**Exercise objective**: Show all lines of the entries in which the word "thermo" is found.

**Records provided**:
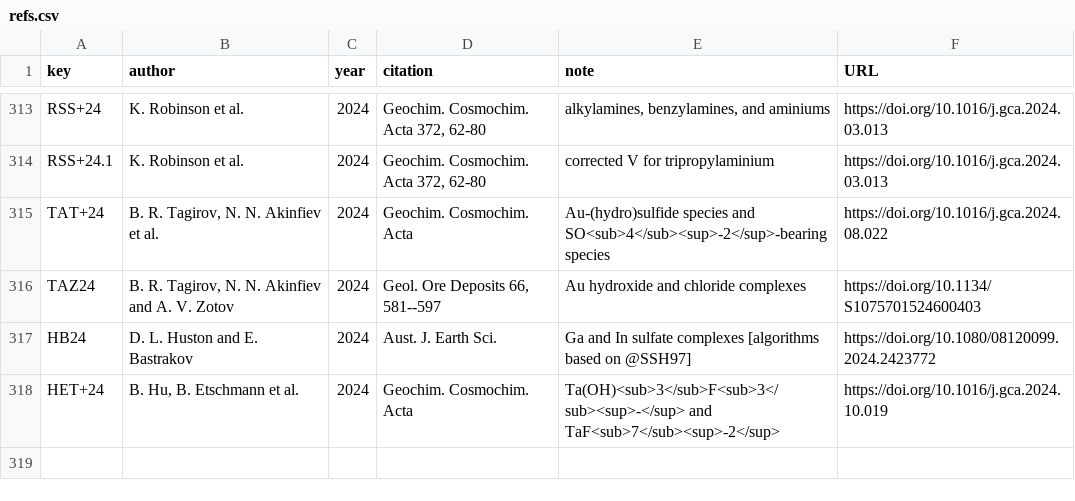
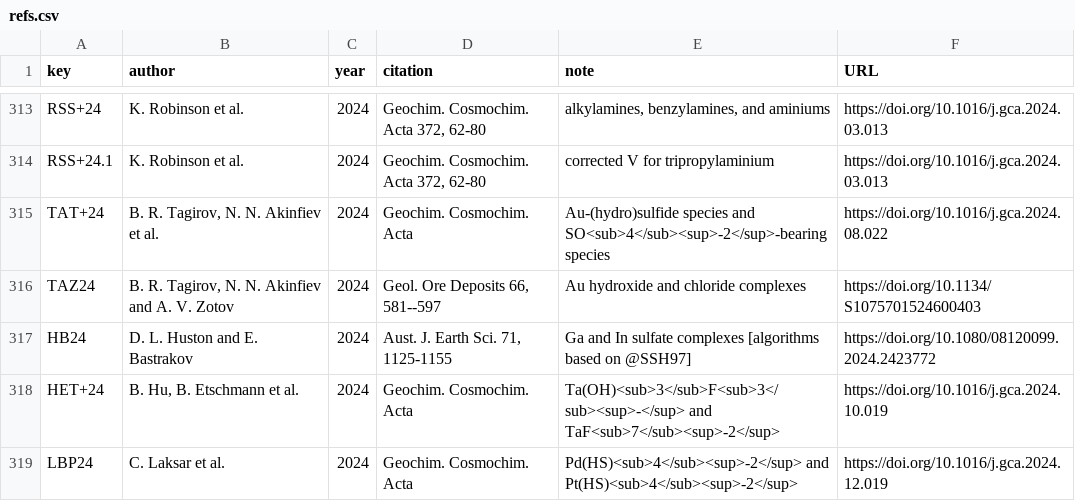
Before and after one commit to r-forge/chnosz, a CSV file: pkg/CHNOSZ/inst/extdata/thermo/refs.csv, drawn as a sheet; only a part is shown, gaps mark what is left out.

```diff
--- a/pkg/CHNOSZ/inst/extdata/thermo/refs.csv
+++ b/pkg/CHNOSZ/inst/extdata/thermo/refs.csv
@@ -316,3 +316,4 @@ TAT+24,"B. R. Tagirov, N. N. Akinfiev et al.",2024,"Geochim. Cosmochim. Acta","A
 TAZ24,"B. R. Tagirov, N. N. Akinfiev and A. V. Zotov",2024,"Geol. Ore Deposits 66, 581--597","Au hydroxide and chloride complexes",https://doi.org/10.1134/S1075701524600403
-HB24,"D. L. Huston and E. Bastrakov",2024,"Aust. J. Earth Sci.","Ga and In sulfate complexes [algorithms based on @SSH97]",https://doi.org/10.1080/08120099.2024.2423772
+HB24,"D. L. Huston and E. Bastrakov",2024,"Aust. J. Earth Sci. 71, 1125-1155","Ga and In sulfate complexes [algorithms based on @SSH97]",https://doi.org/10.1080/08120099.2024.2423772
 HET+24,"B. Hu, B. Etschmann et al.",2024,"Geochim. Cosmochim. Acta","Ta(OH)<sub>3</sub>F<sub>3</sub><sup>-</sup> and TaF<sub>7</sub><sup>-2</sup>",https://doi.org/10.1016/j.gca.2024.10.019
+LBP24,"C. Laksar et al.",2024,"Geochim. Cosmochim. Acta","Pd(HS)<sub>4</sub><sup>-2</sup> and Pt(HS)<sub>4</sub><sup>-2</sup>",https://doi.org/10.1016/j.gca.2024.12.019
```
Also changed, not shown: pkg/CHNOSZ/inst/extdata/OBIGT/inorganic_aq.csv, 4 other files.
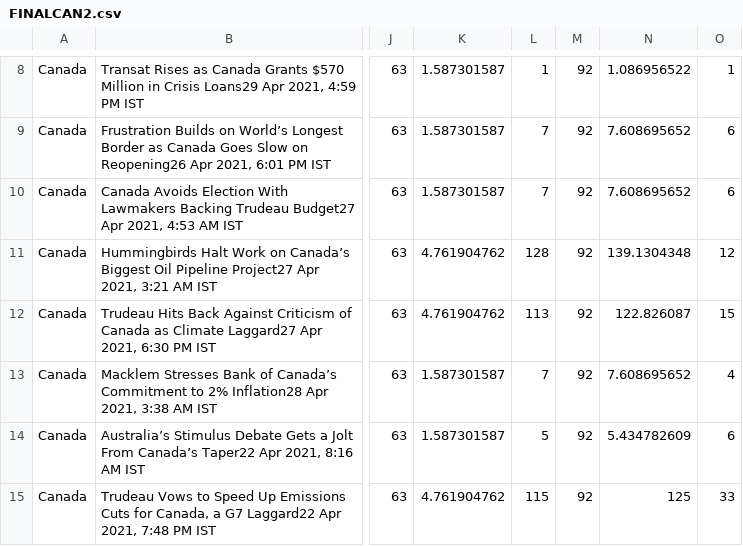
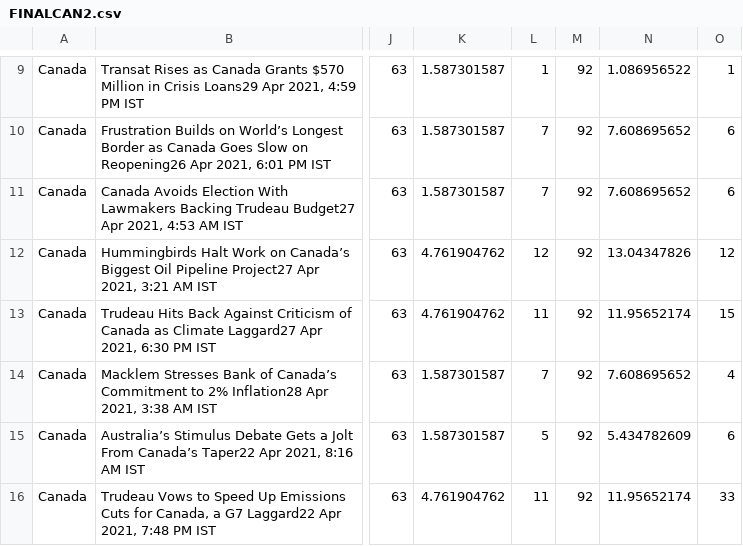
Before and after one commit to UniGit24/FSTweets24.github.io, a CSV file: POST HASHTAG RESULTS/FINALCAN2.csv, drawn as a sheet; only a part is shown, gaps mark what is left out; addresses are those after the commit; the diff covers the shown part only; the diff names each change by its address in the sheet, - before the commit and + after, or states it on an @@ line.

```diff
--- a/POST HASHTAG RESULTS/FINALCAN2.csv
+++ b/POST HASHTAG RESULTS/FINALCAN2.csv
-L12: 128
+L12: 12
-N12: 139.1304348
+N12: 13.04347826
-L13: 113
+L13: 11
-N13: 122.826087
+N13: 11.95652174
-L16: 115
+L16: 11
-N16: 125
+N16: 11.95652174
```
Also changed, not shown: 1 added row and 42 edited cells elsewhere in this file, POST HASHTAG RESULTS/FINALAUS2.csv, POST HASHTAG RESULTS/FINALUS1.csv, 7 other files.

**Solved problem**:
Before and after one commit to r-forge/chnosz, a CSV file: pkg/CHNOSZ/inst/extdata/thermo/refs.csv, drawn as a sheet; only a part is shown, gaps mark what is left out.
--- a/pkg/CHNOSZ/inst/extdata/thermo/refs.csv
+++ b/pkg/CHNOSZ/inst/extdata/thermo/refs.csv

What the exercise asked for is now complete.